The best way to see how commercial lease percentage rent works is to use an example with numbers. Let’s run through a high-level example with natural breakpoint and artificial breakpoint. Imagine you see the perfect retail space sandwiched between a Starbucks and a Verizon Wireless store. It is 2,000 SF with base rent of $30 per SF. This means you will pay $60,000 annual and $5,000 per month in base rent. Let’s assume the landlord wants to implement 5% of the gross sales in a percentage rent clause using a natural breakpoint. The natural breakpoint is calculated by taking the annual base rent and dividing it by the percent that the landlord wants to claim. In this case: $60,000/0.05, which equals $1,200,000. What does this mean? The tenant is required to pay the landlord 5 pennies for every dollar in annual gross sales the business makes over $1,200,000, . If the business makes $1,400,000, then the tenant must pay the landlord $10,000. The math can be seen here as ($1,400,000 – $1,200,000) x 5% = $10,000.
Let’s look at the logic behind this structure. The tenant should only pay the percentage rent on sales over and above what is required to pay the minimum rent. In this case, the landlord desires 5% of $1,200,000 in gross sales. This would equal the minimum rent payment of $60,000. Here it makes sense that the percentage rent requirement would only kick in after this minimum rent breakpoint is achieved. Artificial breakpoint is similar to natural breakpoint in every way except one. With artificial breakpoint, the dollar amount is pre-negotiated between the landlord and the tenant. If we use the example above, the landlord may require a percentage rent to be paid on all sales above $1,000,000 (instead of the natural breakpoint of $1,200,000).
As with many things, the terms of the percentage clause may be negotiable. In some cases, a tenant may wish to have a higher minimum rent with a higher breakpoint. This allows them to profit at lower gross sales numbers before percentage rent comes into effect. This would primarily apply to a new business or a business that has significant upfront costs of capital, marketing, etc.
In addition, tenants should exercise diligence in understanding the types of revenue that are included or excluded from the commercial lease percentage rent clause. For example, returned items and employee sales may not be counted toward the total gross sales. Furthermore, in today’s intensely evolving retail environment, the avenue of internet sales is becoming increasingly important. Because of this, landlords may insist that sales conducted via the web be included. Particularly if the distribution is taking place on the premises. Landlords may also require tenants to allow audits of their gross sales or provide regular gross sales reports. Minimum operation hour requirements or making quarterly payments of percentage rent may also be required. Tenants may also be asked not open additional locations within a specified radius or market.

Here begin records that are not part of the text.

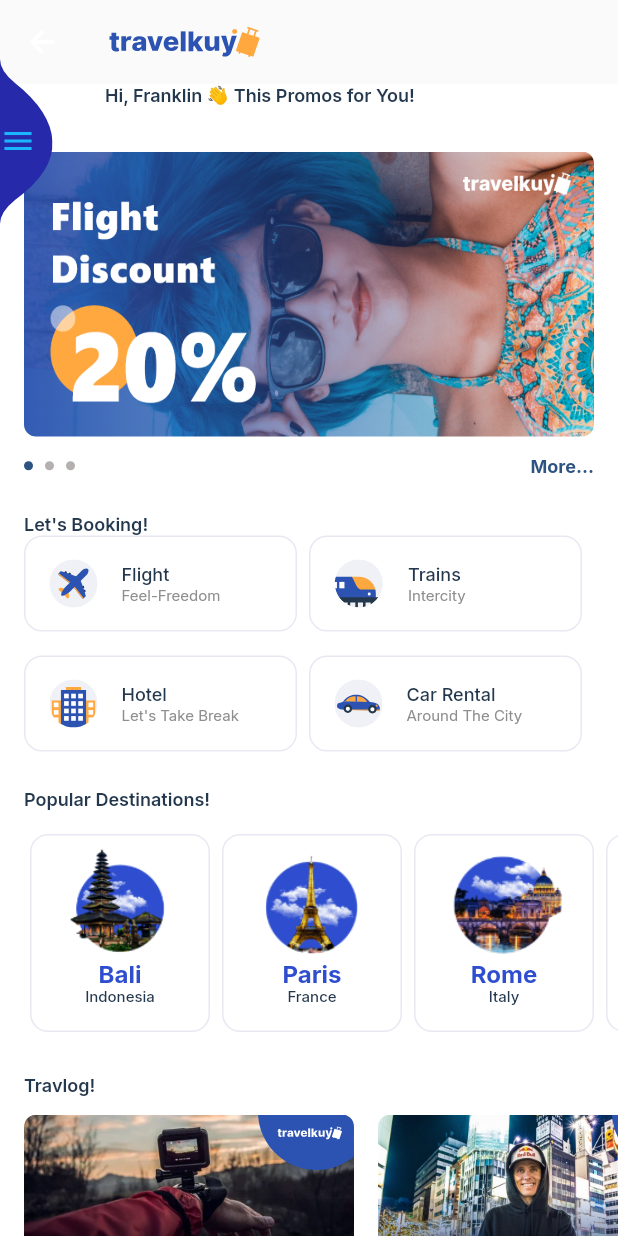
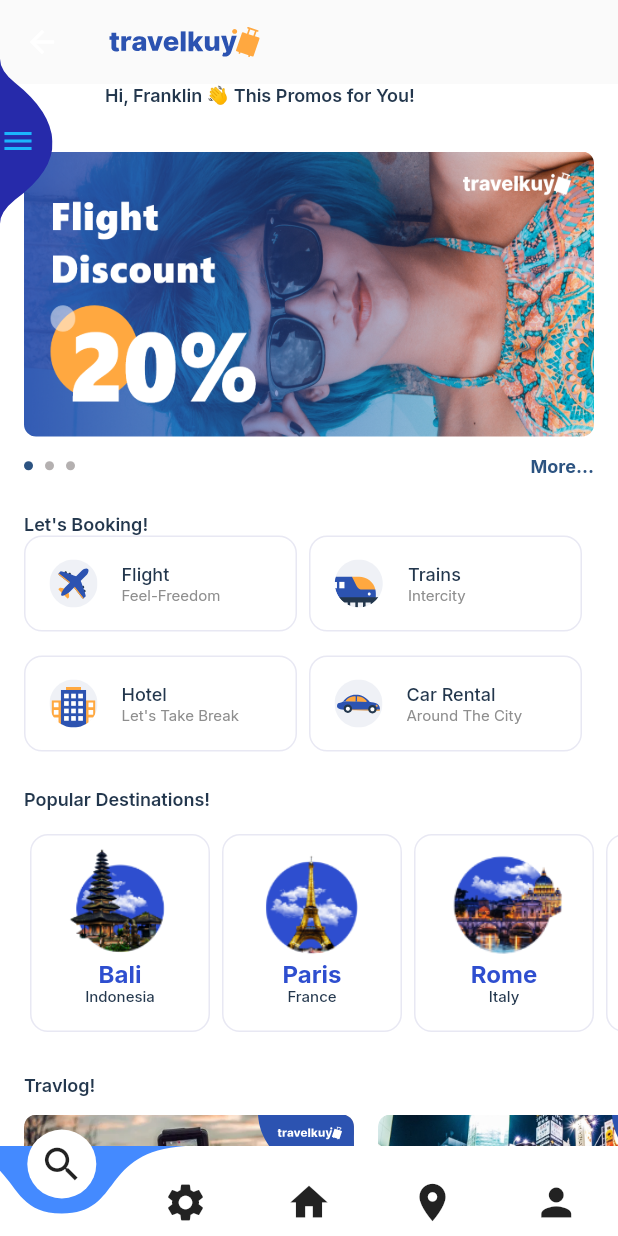
Before and after one commit to Ravibkn/login_page1, a Flutter app: the SidebarLayOut screen opened by its route, on a phone screen of 412 x 824 dp. Run offline on Flutter 3.47's test engine with Material 2 defaults, Android fonts, the phone set to English and light mode, and no system bars; drawn by our look-alikes of card_swiper, curved_navigation_bar; our stand-ins replace bloc, community_material_icon, flutter_bloc, flutter_svg, google_fonts.

Commit message:
sidebar & bottombar add

```diff
--- a/lib/home_page.dart
+++ b/lib/home_page.dart
@@ -1,4 +1,4 @@
-// ignore_for_file: prefer_const_constructors, prefer_const_literals_to_create_immutables, sort_child_properties_last
+// ignore_for_file: prefer_const_constructors, prefer_const_literals_to_create_immutables, sort_child_properties_last, sized_box_for_whitespace
 
 import 'package:card_swiper/card_swiper.dart';
 import 'package:first_work/bloc/bloc_bloc.dart';
--- a/lib/main.dart
+++ b/lib/main.dart
@@ -5,8 +5,12 @@ import 'package:first_work/routs.dart';
 import 'package:first_work/sidebar_layout.dart';
 // import 'package:first_work/login_signup_screen.dart';
 import 'package:flutter/material.dart';
+import 'package:flutter/services.dart';
 
 void main() {
+  WidgetsFlutterBinding.ensureInitialized();
+  SystemChrome.setPreferredOrientations(
+      [DeviceOrientation.portraitUp, DeviceOrientation.portraitDown]);
   runApp(const MyApp());
 }
 
--- a/lib/setting.dart
+++ b/lib/setting.dart
@@ -16,6 +16,7 @@ class MySettingPage extends StatelessWidget with NavigationStates {
           color: Colors.deepPurple,
         ),
       ),
-    ));
+    ),
+    );
   }
 }
--- a/lib/sidebar.dart
+++ b/lib/sidebar.dart
@@ -86,12 +86,14 @@ class _SideBarState extends State<SideBar>
                         radius: 40,
                       ),
                     ),
-                    Divider(
-                      height: 64,
-                      thickness: .8,
-                      color: Colors.white.withOpacity(0.3),
-                      indent: 32,
-                      endIndent: 32,
+                    SingleChildScrollView(
+                      child: Divider(
+                        height: 64,
+                        thickness: .8,
+                        color: Colors.white.withOpacity(0.3),
+                        indent: 32,
+                        endIndent: 32,
+                      ),
                     ),
                     MenuItems(
                       icon: CupertinoIcons.home,
@@ -173,7 +175,7 @@ class _SideBarState extends State<SideBar>
             ),
           ),
           Align(
-            alignment: const Alignment(0, -0.89),
+            alignment: const Alignment(0, -0.88),
             child: GestureDetector(
               onTap: () {
                 onIcanPressed();
--- a/lib/sidebar_layout.dart
+++ b/lib/sidebar_layout.dart
@@ -1,5 +1,6 @@
 // ignore_for_file: prefer_const_constructors
 
+import 'package:curved_navigation_bar/curved_navigation_bar.dart';
 import 'package:first_work/bloc/bloc_bloc.dart';
 import 'package:first_work/home_page.dart';
 import 'package:first_work/sidebar.dart';
@@ -11,10 +12,22 @@ class SidebarLayOut extends StatelessWidget {
 
   @override
   Widget build(BuildContext context) {
+    final items = [
+      Icon(Icons.search, size: 30),
+      Icon(Icons.settings, size: 30),
+      Icon(Icons.home, size: 30),
+      Icon(Icons.location_on, size: 30),
+      Icon(Icons.person, size: 30),
+    ];
     return Scaffold(
+        bottomNavigationBar: CurvedNavigationBar(
+          items: items,
+          height: 60,
+        ),
         body: BlocProvider(
           create: (context) => NavigationBloc(
             HomePage(),
+            // NavBar(),
           ),
           child: Stack(
             children: [
@@ -22,6 +35,7 @@ class SidebarLayOut extends StatelessWidget {
                   builder: (context, navigationstate) {
                 return navigationstate as Widget;
               }),
+              // MyAccount(),
               SideBar(),
             ],
           ),
--- a/pubspec.yaml
+++ b/pubspec.yaml
@@ -31,12 +31,12 @@ dependencies:
   card_swiper: ^2.0.4
   community_material_icon: ^5.9.55
   cupertino_icons: ^1.0.2
+  curved_navigation_bar: ^1.0.3
   flutter:
     sdk: flutter
   flutter_bloc: ^8.0.1
   flutter_icons: ^1.1.0
   flutter_svg: ^1.1.1+1
-
   google_fonts: ^3.0.1
   icons_plus: ^2.0.1
 
```
Also changed, not shown: lib/bottom_navigation_bar.dart (added, +68 -0 lines), lib/myaccount.dart (+10 -9 lines), lib/page1.dart (added, +10 -0 lines), lib/page2.dart (added, +10 -0 lines), pubspec.lock. Lines whose indentation alone changed are shown as unchanged.
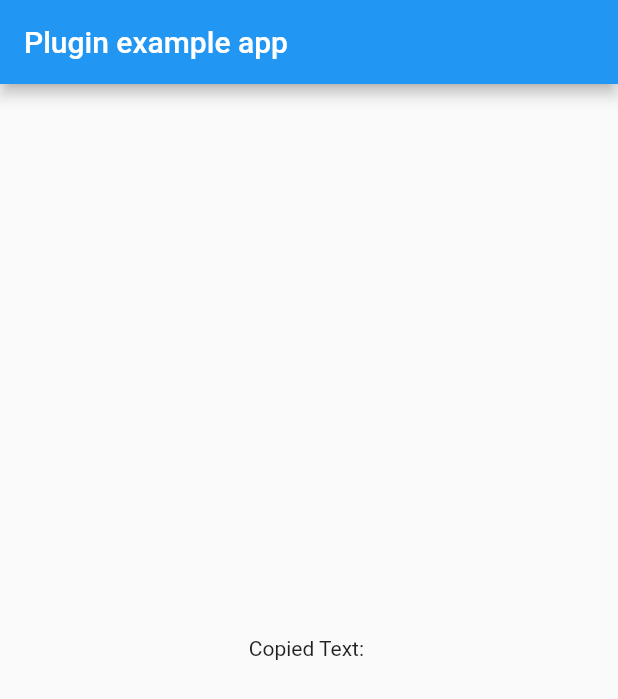
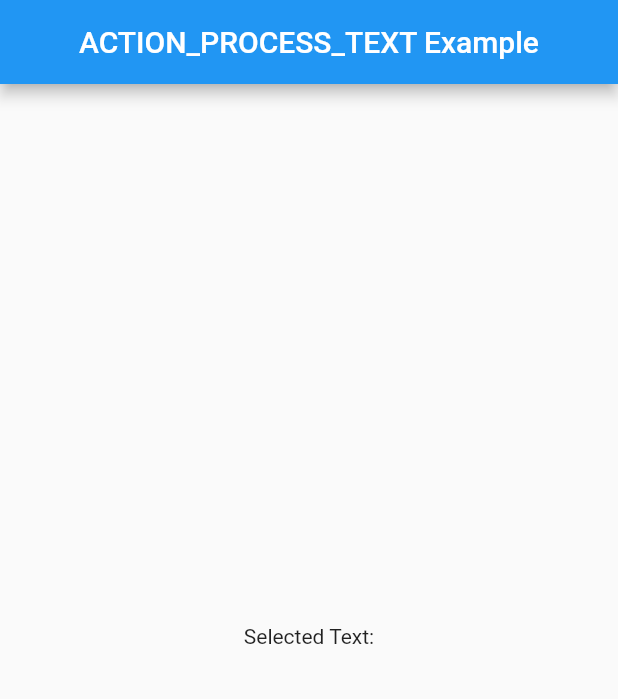
Before and after one commit to coder-with-a-bushido/ACTION_PROCESS_TEXT-Flutter, a Flutter app: the screen it shows after launch, on a phone screen of 412 x 824 dp. Shown: the top 699 px of the screen. Run offline on Flutter 3.47's test engine with Material 2 defaults, Android fonts, the phone set to English and light mode, and no system bars.

Commit message:
improved example

```diff
--- a/example/lib/main.dart
+++ b/example/lib/main.dart
@@ -39,12 +39,18 @@ class _MainPageState extends State<MainPage> {
 
   @override
   Widget build(BuildContext context) {
-    return Scaffold(
-      appBar: AppBar(
-        title: const Text('Plugin example app'),
-      ),
-      body: Center(
-        child: Text('Copied Text: $inputText\n'),
+    return SafeArea(
+      child: Scaffold(
+        appBar: AppBar(
+          centerTitle: true,
+          title: const Text('ACTION_PROCESS_TEXT Example'),
+        ),
+        body: Center(
+          child: Column(mainAxisAlignment: MainAxisAlignment.center, children: [
+            Container(child: Text('Selected Text:\n')),
+            Container(child: Text('$inputText')),
+          ]),
+        ),
       ),
     );
   }
```
Also changed, not shown: 1 other file.
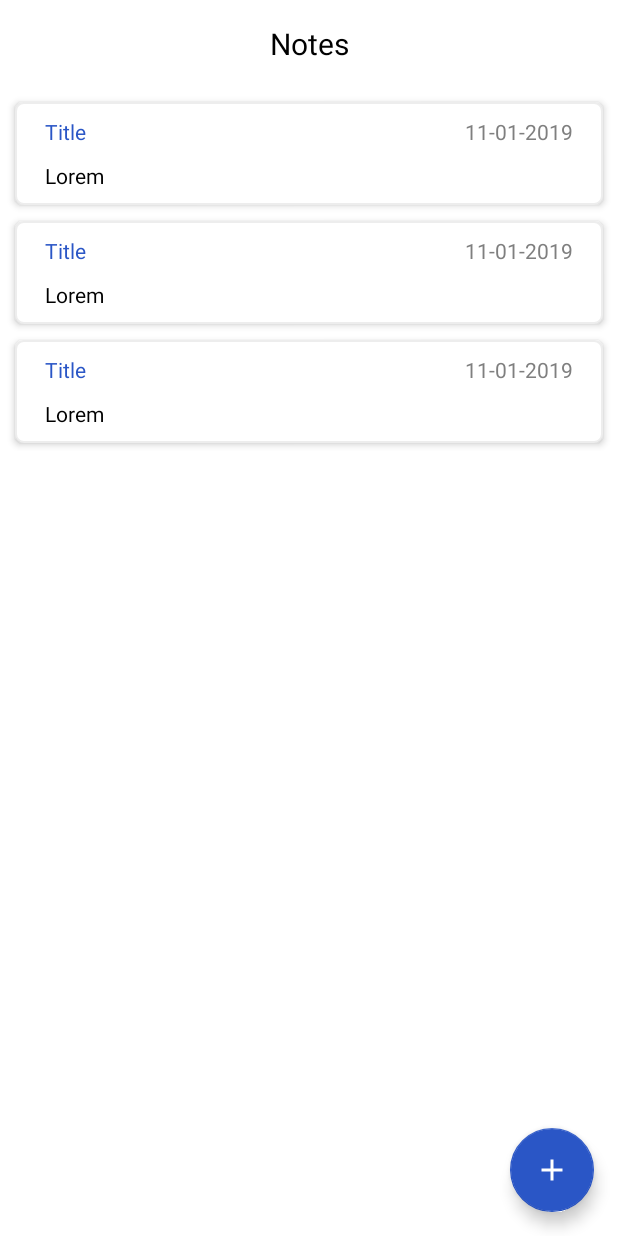
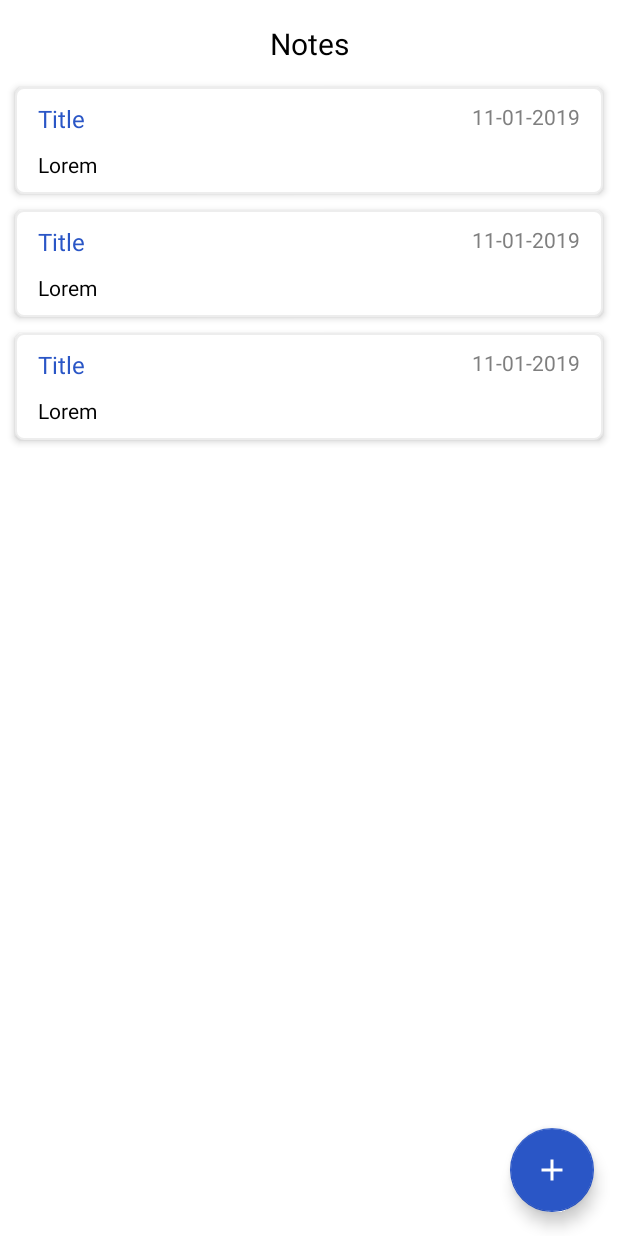
Before and after one commit to pwnjeswani/TodoApp, an Android app: the layout activity_main.xml on its own in the app's theme, with its tools: preview values and no code run, on a phone screen of 412 x 824 dp. Run offline under Robolectric (Android 15) with nearby library versions, the light colour scheme and no system bars.

Commit message:
not working editing title, moving further to edit note on item click

```diff
--- a/app/src/main/AndroidManifest.xml
+++ b/app/src/main/AndroidManifest.xml
@@ -10,7 +10,8 @@
         android:roundIcon="@mipmap/ic_launcher_round"
         android:supportsRtl="true"
         android:theme="@style/AppTheme">
-        <activity android:name=".view.activity.EditNoteActivity"></activity>
+        <activity android:name=".view.activity.EditNoteActivity"
+            android:windowSoftInputMode="adjustResize|stateHidden" />
         <activity android:name=".view.activity.MainActivity">
             <intent-filter>
                 <action android:name="android.intent.action.MAIN" />
--- a/app/src/main/java/com/pawanjeswani/todoapp/database/TodoDao.kt
+++ b/app/src/main/java/com/pawanjeswani/todoapp/database/TodoDao.kt
@@ -12,20 +12,40 @@ import com.pawanjeswani.todoapp.model.dbtables.NoteData
 @Dao
 interface TodoDao {
 
+    /**
+     * fetching all notes sorted by date
+     */
     @Query("SELECT * from NoteData Order by date ASC")
     fun getAllNotes(): LiveData<List<NoteData>>
 
+    /**
+     * inserting a new or updating existing note
+     */
     @Insert(onConflict = REPLACE)
     fun insertNoteToDb(noteData: NoteData)
 
+    /**
+     * deleting all note
+     */
     @Delete
     fun deleteAllNotes(noteData: NoteData)
 
+    /**
+     * Deleting a note by noteId
+     */
     @Query("DELETE FROM NoteData WHERE noteId=:noteId")
     fun deleteNoteWithId(noteId:String)
 
+    /**
+     * fetching a note by notId
+     */
     @Query("SELECT * from NoteData WHERE noteId= :noteId" )
     fun getNoteWithId(noteId:String): LiveData<NoteData>
 
+    /**
+     * Updating only title By note id
+     */
+    @Query("UPDATE NoteData SET noteTitle=:title WHERE noteId = :noteId")
+    fun updateTitleForNoteId(title:String,noteId:String)
 
 }
--- a/app/src/main/java/com/pawanjeswani/todoapp/view/adapter/NotesAdapter.kt
+++ b/app/src/main/java/com/pawanjeswani/todoapp/view/adapter/NotesAdapter.kt
@@ -5,7 +5,9 @@ import android.util.DisplayMetrics
 import android.view.LayoutInflater
 import android.view.View
 import android.view.ViewGroup
+import android.widget.EditText
 import android.widget.TextView
+import android.widget.ViewSwitcher
 import androidx.recyclerview.widget.RecyclerView
 import com.pawanjeswani.todoapp.R
 import com.pawanjeswani.todoapp.model.dbtables.NoteData
@@ -13,18 +15,21 @@ import kotlin.math.roundToInt
 
 
 class NotesAdapter : RecyclerView.Adapter<RecyclerView.ViewHolder> {
-
+    //notes list will be stored in this var
     private var noteList = mutableListOf<NoteData>()
+    //context variable
     var mContext: Context? = null
-
 
     constructor(context: Context) {
         this.mContext = context
     }
 
     fun setNotes(notesList:ArrayList<NoteData>){
+        //clearing the existing data
         this.noteList.clear()
+        //adding the new data
         noteList.addAll(notesList)
+        //notifying the adapter that data is changed
         notifyDataSetChanged()
     }
 
@@ -40,22 +45,30 @@ class NotesAdapter : RecyclerView.Adapter<RecyclerView.ViewHolder> {
 
     override fun onBindViewHolder(holder: RecyclerView.ViewHolder, position: Int) {
         var holderr = holder as NoteViewHolder
+        //setting last item's bottom padding
         if (position == noteList.size - 1) {
             holderr.itemView.setPadding(0,0,0,dpToPx(15,mContext!!))
         }
+        //passing the respective note data to bind
         holderr.bind(noteList[position])
+
+        holderr.vwSwTitle.setOnClickListener {
+            //user can change the title by clicking on this
+            holderr.vwSwTitle.nextView
+        }
     }
 
-    private open inner class NoteViewHolder internal constructor(itemView: View) :
-        RecyclerView.ViewHolder(itemView) {
+    private open inner class NoteViewHolder internal constructor(itemView: View) : RecyclerView.ViewHolder(itemView) {
         internal var tvNoteTitle: TextView = itemView.findViewById(R.id.tv_note_title)
+        internal var etNoteTitle: EditText = itemView.findViewById(R.id.et_note_title)
+        internal var vwSwTitle: ViewSwitcher = itemView.findViewById(R.id.vw_sw_title)
         internal var tvNoteContent: TextView = itemView.findViewById(R.id.tv_note_content)
         internal var tvNoteDate: TextView = itemView.findViewById(R.id.tv_note_date)
 
         internal fun bind(note: NoteData) {
-           tvNoteTitle.text = "Title"
            tvNoteContent.text = note.noteContent
            tvNoteDate.text = note.date
+            etNoteTitle.isEnabled = true
         }
     }
 
--- a/app/src/main/res/layout/activity_main.xml
+++ b/app/src/main/res/layout/activity_main.xml
@@ -22,8 +22,9 @@
     <androidx.recyclerview.widget.RecyclerView
         android:id="@+id/rv_notes"
         android:layout_width="match_parent"
-        android:layout_height="wrap_content"
-        android:layout_marginTop="20dp"
+        android:layout_height="0dp"
+        app:layout_constraintBottom_toBottomOf="parent"
+        android:layout_marginTop="10dp"
         android:layout_marginBottom="10dp"
         app:layout_constraintTop_toBottomOf="@+id/tv_title"
         tools:listitem="@layout/note_item" />
--- a/app/src/main/res/layout/note_item.xml
+++ b/app/src/main/res/layout/note_item.xml
@@ -5,58 +5,79 @@
     android:layout_width="match_parent"
     android:layout_height="wrap_content"
     app:cardBackgroundColor="@color/white"
+    app:cardCornerRadius="0dp"
     app:cardElevation="0dp"
-    app:cardCornerRadius="0dp"
     tools:context=".view.activity.MainActivity">
 
     <androidx.constraintlayout.widget.ConstraintLayout
         android:layout_width="match_parent"
+        android:layout_height="wrap_content"
+        android:layout_marginLeft="10dp"
         android:layout_marginTop="5dp"
-        android:layout_marginLeft="10dp"
         android:layout_marginRight="10dp"
-        android:elevation="3dp"
         android:layout_marginBottom="5dp"
-        android:layout_height="wrap_content"
-        android:background="@drawable/curved_border">
+        android:background="@drawable/curved_border"
+        android:elevation="3dp">
 
-        <TextView
-            android:id="@+id/tv_note_title"
+        <ViewSwitcher
+            android:id="@+id/vw_sw_title"
             android:layout_width="wrap_content"
             android:layout_height="wrap_content"
-            android:layout_marginLeft="20dp"
+            android:layout_marginLeft="15dp"
             android:layout_marginTop="10dp"
-            android:text="@string/note_title"
-            android:textColor="@color/note_title_txt_clr"
             app:layout_constraintLeft_toLeftOf="parent"
-            app:layout_constraintTop_toTopOf="parent" />
+            app:layout_constraintTop_toTopOf="parent">
+
+            <TextView
+                android:id="@+id/tv_note_title"
+                android:layout_width="wrap_content"
+                android:layout_height="wrap_content"
+                android:background="@null"
+                android:clickable="true"
+                android:text="@string/note_title"
+                android:textColor="@color/note_title_txt_clr"
+                android:textSize="16sp" />
+
+            <EditText
+                android:id="@+id/et_note_title"
+                android:layout_width="wrap_content"
+                android:layout_height="wrap_content"
+                android:background="@null"
+                android:enabled="false"
+                android:hint="@string/note_title"
+                android:textColor="@color/note_title_txt_clr"
+                android:textSize="16sp" />
+
+        </ViewSwitcher>
 
         <TextView
             android:id="@+id/tv_note_date"
             android:layout_width="wrap_content"
             android:layout_height="wrap_content"
-            android:layout_marginRight="20dp"
+            android:layout_marginRight="15dp"
             android:text="11-01-2019"
             android:textColor="@color/note_date_txt_clr"
             app:layout_constraintRight_toRightOf="parent"
-            app:layout_constraintTop_toTopOf="@id/tv_note_title" />
+            app:layout_constraintTop_toTopOf="@id/vw_sw_title" />
 
         <TextView
             android:id="@+id/tv_note_content"
             android:layout_width="0dp"
             android:layout_height="wrap_content"
-            android:layout_marginLeft="20dp"
+            android:layout_marginLeft="15dp"
             android:ellipsize="end"
+            android:ems="8"
+            android:gravity="start|top"
             android:lineSpacingExtra="2dp"
             android:maxLength="150"
-            android:gravity="start|top"
+            android:maxLines="3"
+            android:paddingTop="10dp"
             android:paddingRight="30dp"
-            android:paddingTop="10dp"
             android:paddingBottom="10dp"
-            android:maxLines="3"
             android:text="Lorem "
             android:textColor="@color/black"
             app:layout_constraintEnd_toEndOf="parent"
             app:layout_constraintStart_toStartOf="parent"
-            app:layout_constraintTop_toBottomOf="@id/tv_note_title" />
+            app:layout_constraintTop_toBottomOf="@id/vw_sw_title" />
     </androidx.constraintlayout.widget.ConstraintLayout>
 </androidx.cardview.widget.CardView>
```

It’s important to be aware of the components of any lease. Educating yourself and relying on an expert to assist you can help guide you in the right direction. Shared retail space certainly has its advantages. However, it may involve doing a bit more research. I hope that this simple break-down will serve as a beginning to a greater understanding of a commercial lease percentage rent clause. If you encounter or anticipate encountering such a clause, let’s have a chat.